=== Section Start ===

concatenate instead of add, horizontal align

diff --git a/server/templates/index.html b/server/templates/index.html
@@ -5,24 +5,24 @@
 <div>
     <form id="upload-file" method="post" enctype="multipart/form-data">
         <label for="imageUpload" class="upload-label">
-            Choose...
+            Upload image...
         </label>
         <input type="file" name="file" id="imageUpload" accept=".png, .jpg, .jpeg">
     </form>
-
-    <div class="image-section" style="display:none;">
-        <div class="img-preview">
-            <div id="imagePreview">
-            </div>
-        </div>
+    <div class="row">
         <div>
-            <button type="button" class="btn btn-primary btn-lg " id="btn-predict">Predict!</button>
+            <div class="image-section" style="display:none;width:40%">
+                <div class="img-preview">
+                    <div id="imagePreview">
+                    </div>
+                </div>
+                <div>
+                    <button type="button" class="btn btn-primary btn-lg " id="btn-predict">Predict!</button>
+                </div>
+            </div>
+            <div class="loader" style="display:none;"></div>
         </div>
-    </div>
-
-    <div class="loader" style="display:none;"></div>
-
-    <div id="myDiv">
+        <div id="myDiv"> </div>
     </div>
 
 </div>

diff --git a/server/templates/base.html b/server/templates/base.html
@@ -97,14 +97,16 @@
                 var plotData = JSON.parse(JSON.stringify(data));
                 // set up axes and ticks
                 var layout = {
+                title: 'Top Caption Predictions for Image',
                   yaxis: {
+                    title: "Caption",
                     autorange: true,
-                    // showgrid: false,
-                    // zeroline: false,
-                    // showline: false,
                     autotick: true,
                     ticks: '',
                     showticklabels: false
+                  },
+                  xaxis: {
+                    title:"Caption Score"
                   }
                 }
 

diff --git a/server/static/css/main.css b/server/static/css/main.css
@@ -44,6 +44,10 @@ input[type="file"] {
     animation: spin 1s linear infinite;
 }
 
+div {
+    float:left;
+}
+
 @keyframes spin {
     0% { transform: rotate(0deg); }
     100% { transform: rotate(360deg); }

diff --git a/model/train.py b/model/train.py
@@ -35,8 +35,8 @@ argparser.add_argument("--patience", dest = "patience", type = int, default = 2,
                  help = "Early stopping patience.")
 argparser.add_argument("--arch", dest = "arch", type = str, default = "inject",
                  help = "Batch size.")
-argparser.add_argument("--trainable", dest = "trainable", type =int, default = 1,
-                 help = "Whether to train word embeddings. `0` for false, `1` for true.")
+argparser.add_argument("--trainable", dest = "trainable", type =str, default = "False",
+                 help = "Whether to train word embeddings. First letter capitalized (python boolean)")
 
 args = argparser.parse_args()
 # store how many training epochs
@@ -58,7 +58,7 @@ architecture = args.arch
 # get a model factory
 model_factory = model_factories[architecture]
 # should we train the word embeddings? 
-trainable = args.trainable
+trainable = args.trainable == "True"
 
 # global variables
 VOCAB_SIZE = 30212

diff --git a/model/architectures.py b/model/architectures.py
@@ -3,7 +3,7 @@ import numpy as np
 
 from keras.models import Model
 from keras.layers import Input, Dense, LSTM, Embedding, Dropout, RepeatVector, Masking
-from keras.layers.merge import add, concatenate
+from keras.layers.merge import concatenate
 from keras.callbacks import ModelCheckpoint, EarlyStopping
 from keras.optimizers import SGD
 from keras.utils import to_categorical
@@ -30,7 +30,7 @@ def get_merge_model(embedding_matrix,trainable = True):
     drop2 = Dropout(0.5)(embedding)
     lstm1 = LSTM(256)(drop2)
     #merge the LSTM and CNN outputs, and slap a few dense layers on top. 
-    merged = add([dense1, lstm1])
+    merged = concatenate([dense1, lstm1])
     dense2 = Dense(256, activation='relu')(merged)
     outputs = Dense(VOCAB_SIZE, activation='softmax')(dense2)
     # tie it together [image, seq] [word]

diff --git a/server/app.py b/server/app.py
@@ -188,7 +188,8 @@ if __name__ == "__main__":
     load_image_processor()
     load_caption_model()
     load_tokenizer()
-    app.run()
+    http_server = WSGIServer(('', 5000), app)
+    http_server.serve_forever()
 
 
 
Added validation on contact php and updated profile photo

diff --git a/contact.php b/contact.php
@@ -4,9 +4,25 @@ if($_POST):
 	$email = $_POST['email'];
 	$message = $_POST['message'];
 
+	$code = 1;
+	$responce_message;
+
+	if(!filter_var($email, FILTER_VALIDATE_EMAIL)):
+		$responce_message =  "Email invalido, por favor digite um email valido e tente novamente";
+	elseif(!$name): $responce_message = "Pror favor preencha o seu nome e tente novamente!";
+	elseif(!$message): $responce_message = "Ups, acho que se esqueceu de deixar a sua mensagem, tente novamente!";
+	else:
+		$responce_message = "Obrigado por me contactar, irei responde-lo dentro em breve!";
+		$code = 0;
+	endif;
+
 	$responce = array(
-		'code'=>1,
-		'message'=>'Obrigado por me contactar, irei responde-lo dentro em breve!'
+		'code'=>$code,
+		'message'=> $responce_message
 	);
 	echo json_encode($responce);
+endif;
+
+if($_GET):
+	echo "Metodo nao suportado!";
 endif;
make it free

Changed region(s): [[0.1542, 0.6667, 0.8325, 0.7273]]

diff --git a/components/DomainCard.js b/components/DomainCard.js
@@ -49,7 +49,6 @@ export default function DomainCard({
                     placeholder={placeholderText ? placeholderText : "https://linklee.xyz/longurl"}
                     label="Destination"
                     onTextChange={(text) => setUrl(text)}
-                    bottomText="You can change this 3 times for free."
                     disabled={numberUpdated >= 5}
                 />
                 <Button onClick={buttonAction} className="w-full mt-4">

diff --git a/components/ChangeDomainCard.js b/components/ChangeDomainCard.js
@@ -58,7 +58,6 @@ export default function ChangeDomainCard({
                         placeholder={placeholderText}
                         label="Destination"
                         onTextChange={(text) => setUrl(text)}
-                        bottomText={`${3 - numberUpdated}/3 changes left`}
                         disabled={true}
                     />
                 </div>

=== Section End ===

_Exercise directions_.
Go through the data and return each line where the word "diff" appears.

_Solution to this exercise_.
diff --git a/server/templates/index.html b/server/templates/index.html
diff --git a/server/templates/base.html b/server/templates/base.html
diff --git a/server/static/css/main.css b/server/static/css/main.css
diff --git a/model/train.py b/model/train.py
diff --git a/model/architectures.py b/model/architectures.py
diff --git a/server/app.py b/server/app.py
diff --git a/contact.php b/contact.php
diff --git a/components/DomainCard.js b/components/DomainCard.js
diff --git a/components/ChangeDomainCard.js b/components/ChangeDomainCard.js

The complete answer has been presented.